The COVID-19 pandemic has resulted in an extreme halt in productive activity within the operations of companies, already leading to real economic consequences such as tumbling markets, rising unemployment, and lower consumption across the globe.
“Our worst fears are becoming a reality as we now realise that a recession is looming. Even if activity resumes after the end of the coronavirus crisis, the prolonged lack of activity will cause a significant cut in the generation and circulation of cash flows that will not be remedied just by a resumption of operations.
“No matter what measures are taken at the dawn of the coming recession, there will be long months of economic turmoil. Nevertheless, it is obvious that exceptional measures, never seen since the 19th century, are to be expected,” says Professor Giménez Roche.
To relieve this impending situation, central banks around the world have already announced their commitment to injecting money into the markets, but this injection is blind at the moment, since it remains to be determined which sectors will need it most when the time comes.
Professor Giménez Roche says,
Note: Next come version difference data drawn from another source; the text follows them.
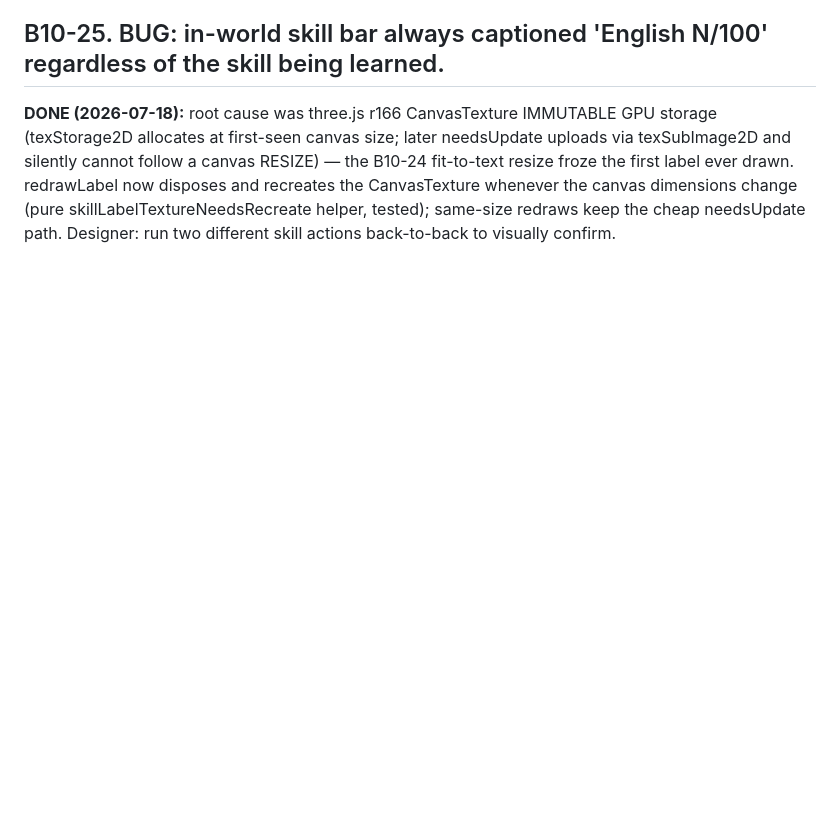
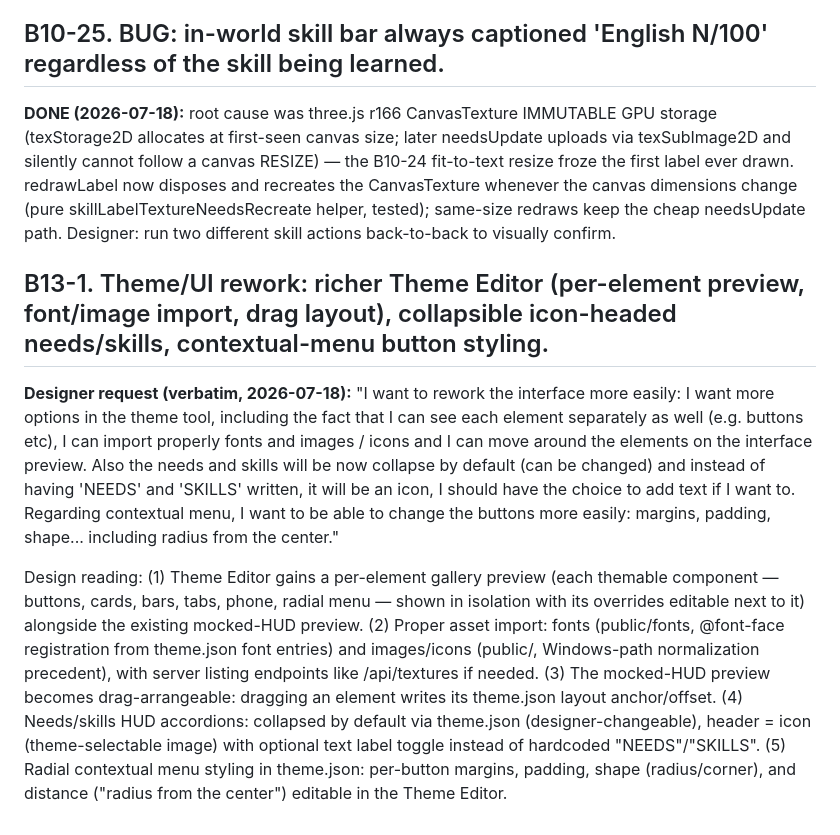
Before and after one commit to dkadaj75-dev/Toronto-TheImmigrationGame, a Markdown page: ROADMAP_NEXT.md, the part around the change. Drawn GitHub-style; blank space fills up the shorter version.

Commit message:
Record B13-1 theme/UI rework designer request
Co-Authored-By: Claude Fable 5 <noreply@anthropic.com>

```diff
--- a/ROADMAP_NEXT.md
+++ b/ROADMAP_NEXT.md
@@ -353,3 +353,9 @@ Designer intent: always offer `use` in the character preview. With no `usePose.u
 ## B10-25. BUG: in-world skill bar always captioned 'English N/100' regardless of the skill being learned.
 
 **DONE (2026-07-18):** root cause was three.js r166 CanvasTexture IMMUTABLE GPU storage (texStorage2D allocates at first-seen canvas size; later needsUpdate uploads via texSubImage2D and silently cannot follow a canvas RESIZE) — the B10-24 fit-to-text resize froze the first label ever drawn. redrawLabel now disposes and recreates the CanvasTexture whenever the canvas dimensions change (pure skillLabelTextureNeedsRecreate helper, tested); same-size redraws keep the cheap needsUpdate path. Designer: run two different skill actions back-to-back to visually confirm.
+
+## B13-1. Theme/UI rework: richer Theme Editor (per-element preview, font/image import, drag layout), collapsible icon-headed needs/skills, contextual-menu button styling.
+
+**Designer request (verbatim, 2026-07-18):** "I want to rework the interface more easily: I want more options in the theme tool, including the fact that I can see each element separately as well (e.g. buttons etc), I can import properly fonts and images / icons and I can move around the elements on the interface preview. Also the needs and skills will be now collapse by default (can be changed) and instead of having 'NEEDS' and 'SKILLS' written, it will be an icon, I should have the choice to add text if I want to. Regarding contextual menu, I want to be able to change the buttons more easily: margins, padding, shape... including radius from the center."
+
+Design reading: (1) Theme Editor gains a per-element gallery preview (each themable component — buttons, cards, bars, tabs, phone, radial menu — shown in isolation with its overrides editable next to it) alongside the existing mocked-HUD preview. (2) Proper asset import: fonts (public/fonts, @font-face registration from theme.json font entries) and images/icons (public/, Windows-path normalization precedent), with server listing endpoints like /api/textures if needed. (3) The mocked-HUD preview becomes drag-arrangeable: dragging an element writes its theme.json layout anchor/offset. (4) Needs/skills HUD accordions: collapsed by default via theme.json (designer-changeable), header = icon (theme-selectable image) with optional text label toggle instead of hardcoded "NEEDS"/"SKILLS". (5) Radial contextual menu styling in theme.json: per-button margins, padding, shape (radius/corner), and distance ("radius from the center") editable in the Theme Editor.
```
“The announced injections from banks may prove to be insufficient, as the magnitude of the coming economic recession will largely depend on the duration and reach of the current health crisis – we are all in unknown territory right now.”
Governments across Europe must take advantage of the support from central banks to rebalance budgets, streamline taxation and regulations, and adopt strict rules of budget responsibility, Professor Giménez Roche states. This solution requires a significant level of international concertation and, as this unprecedented situation unfolds, it must be continuously monitored.
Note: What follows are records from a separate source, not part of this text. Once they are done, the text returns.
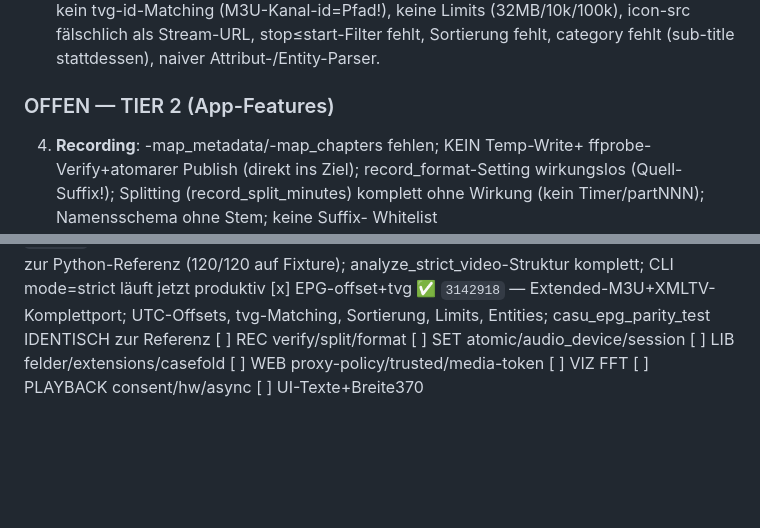
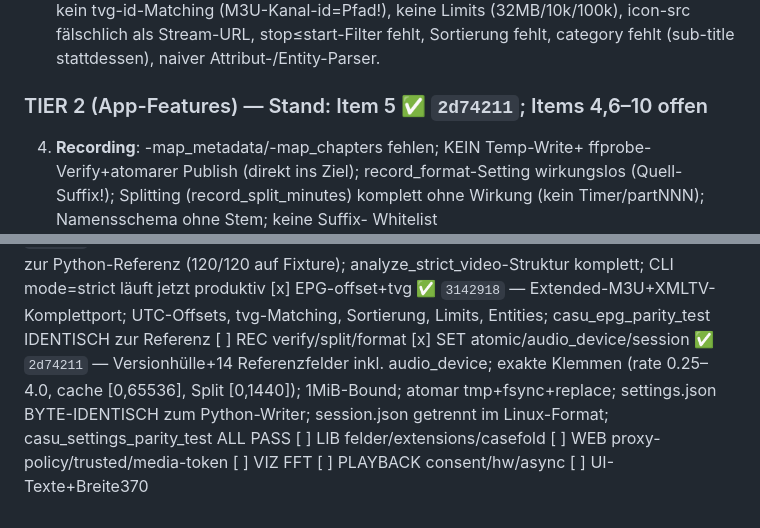
Before and after one commit to error-wtf/CASU-CODEC, a Markdown page: HANDOVER.md, 2 parts joined by grey strips. GitHub-like rendering; blank space fills up the shorter version.

```diff
--- a/HANDOVER.md
+++ b/HANDOVER.md
@@ -111,7 +111,7 @@ atomar+force+verification_result, Web-Access-Log, Versionstrings, Seek ±10s.
    stop≤start-Filter fehlt, Sortierung fehlt, category fehlt (sub-title
    stattdessen), naiver Attribut-/Entity-Parser.
 
-### OFFEN — TIER 2 (App-Features)
+### TIER 2 (App-Features) — Stand: Item 5 ✅ `2d74211`; Items 4,6–10 offen
 4. **Recording**: -map_metadata/-map_chapters fehlen; KEIN Temp-Write+
    ffprobe-Verify+atomarer Publish (direkt ins Ziel); record_format-Setting
    wirkungslos (Quell-Suffix!); Splitting (record_split_minutes) komplett
@@ -389,6 +389,6 @@ Checkliste (abzuhaken):
 [x] CASU-5 Converter ✅ `e64ed63` (converter.py-Komplettport über strict::FrameSource; Konvertierung BYTE-IDENTISCH auf lossless-Fixture — casu_natv2_convert_test ALL PASS)
 [x] ANA-STRICT decoder/canonical/state_builder ✅ `7c873e2` — iter_state_map 3er-Fenster + valid_until + as_dict-Records RECORD-IDENTISCH zur Python-Referenz (120/120 auf Fixture); analyze_strict_video-Struktur komplett; CLI mode=strict läuft jetzt produktiv
 [x] EPG-offset+tvg ✅ `3142918` — Extended-M3U+XMLTV-Komplettport; UTC-Offsets, tvg-Matching, Sortierung, Limits, Entities; casu_epg_parity_test IDENTISCH zur Referenz
-[ ] REC verify/split/format [ ] SET atomic/audio_device/session
+[ ] REC verify/split/format [x] SET atomic/audio_device/session ✅ `2d74211` — Versionhülle+14 Referenzfelder inkl. audio_device; exakte Klemmen (rate 0.25–4.0, cache [0,65536], Split [0,1440]); 1MiB-Bound; atomar tmp+fsync+replace; settings.json BYTE-IDENTISCH zum Python-Writer; session.json getrennt im Linux-Format; casu_settings_parity_test ALL PASS
 [ ] LIB felder/extensions/casefold [ ] WEB proxy-policy/trusted/media-token
 [ ] VIZ FFT [ ] PLAYBACK consent/hw/async [ ] UI-Texte+Breite370
```
Also changed, not shown: ALL_RELEASE_V5/Windows/PORT_STATUS.md (+1 -0 lines).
One of the biggest challenges the UK is facing is how to tackle the issue of climate change. As our populations and economies grow, the environment is feeling the strain of our increased energy needs. This means we all need to look for ways to reduce our carbon footprint, and quickly.